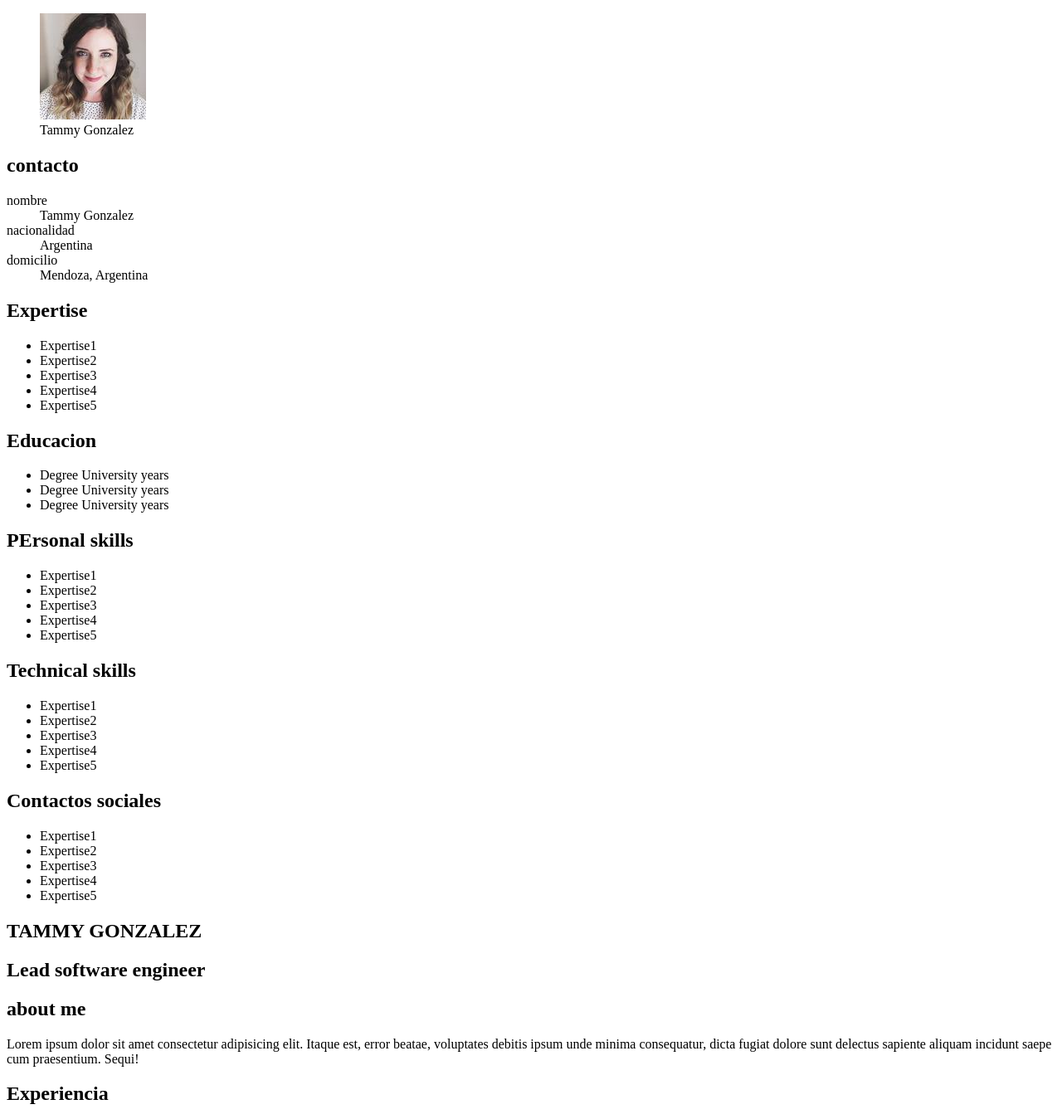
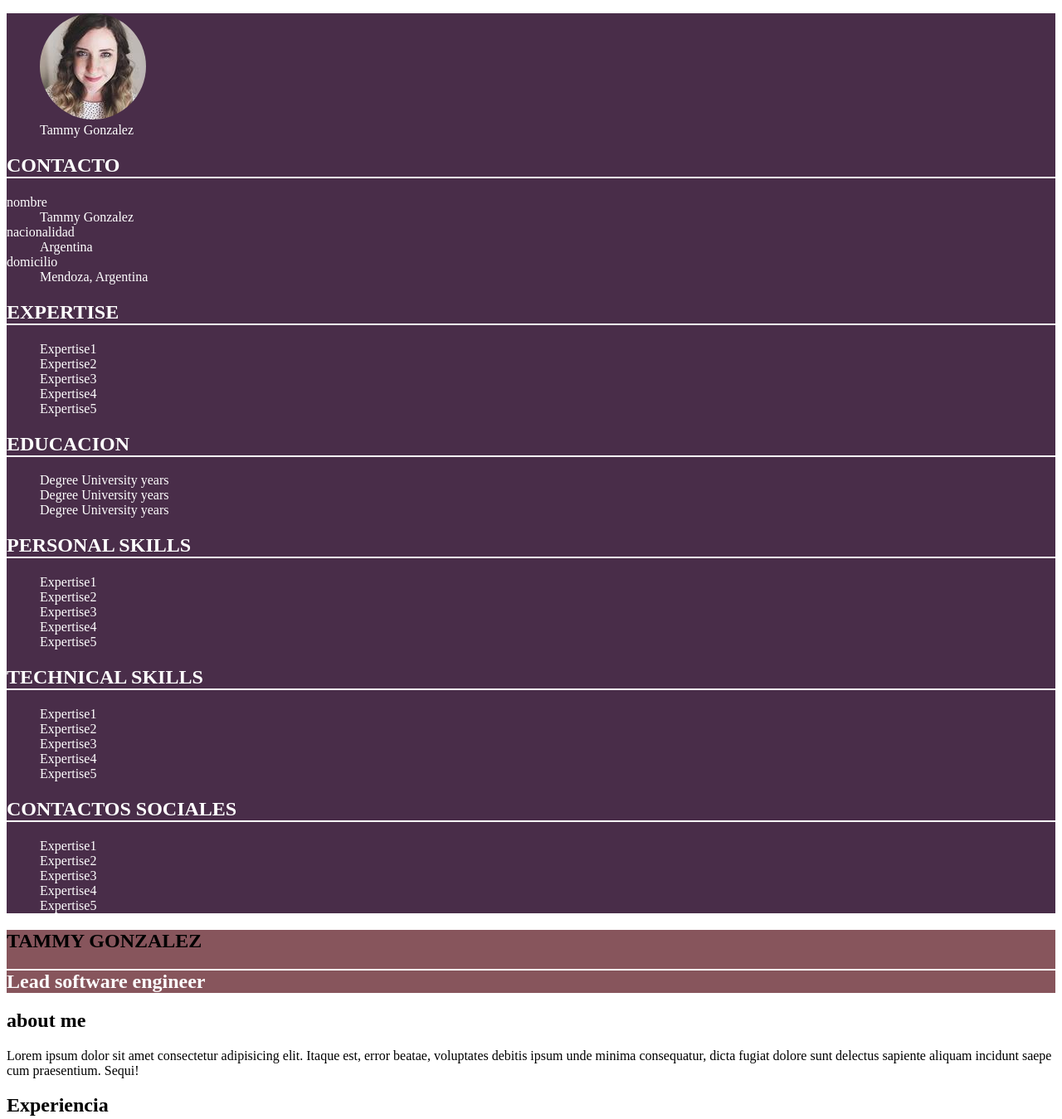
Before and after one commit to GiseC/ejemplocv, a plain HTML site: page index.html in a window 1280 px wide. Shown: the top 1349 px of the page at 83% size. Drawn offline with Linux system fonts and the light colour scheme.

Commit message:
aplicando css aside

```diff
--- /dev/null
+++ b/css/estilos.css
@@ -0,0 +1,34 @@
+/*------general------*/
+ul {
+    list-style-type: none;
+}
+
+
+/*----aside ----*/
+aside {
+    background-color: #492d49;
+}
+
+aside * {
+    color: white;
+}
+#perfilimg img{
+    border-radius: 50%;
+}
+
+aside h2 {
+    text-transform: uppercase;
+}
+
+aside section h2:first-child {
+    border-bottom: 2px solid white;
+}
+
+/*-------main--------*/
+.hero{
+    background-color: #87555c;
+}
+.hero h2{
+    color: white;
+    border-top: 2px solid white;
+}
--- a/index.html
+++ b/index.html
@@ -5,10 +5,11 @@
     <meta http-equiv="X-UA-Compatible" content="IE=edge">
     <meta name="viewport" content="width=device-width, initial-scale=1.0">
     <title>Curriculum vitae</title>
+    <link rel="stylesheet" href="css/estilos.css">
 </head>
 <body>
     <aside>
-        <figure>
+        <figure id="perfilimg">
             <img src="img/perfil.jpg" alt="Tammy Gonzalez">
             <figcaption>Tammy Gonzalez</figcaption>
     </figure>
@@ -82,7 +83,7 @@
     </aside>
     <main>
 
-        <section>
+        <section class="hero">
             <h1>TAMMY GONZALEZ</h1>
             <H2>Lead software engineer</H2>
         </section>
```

━━━━━━━━━━━━━━━━━━━━━━━━━━━━━━

> **REQUIRED ACTION**:
Collect every line above that contains the word "aside".

> **COMPLETED EXERCISE**:
aplicando css aside
+/*----aside ----*/
+aside {
+aside * {
+aside h2 {
+aside section h2:first-child {
     <aside>
     </aside>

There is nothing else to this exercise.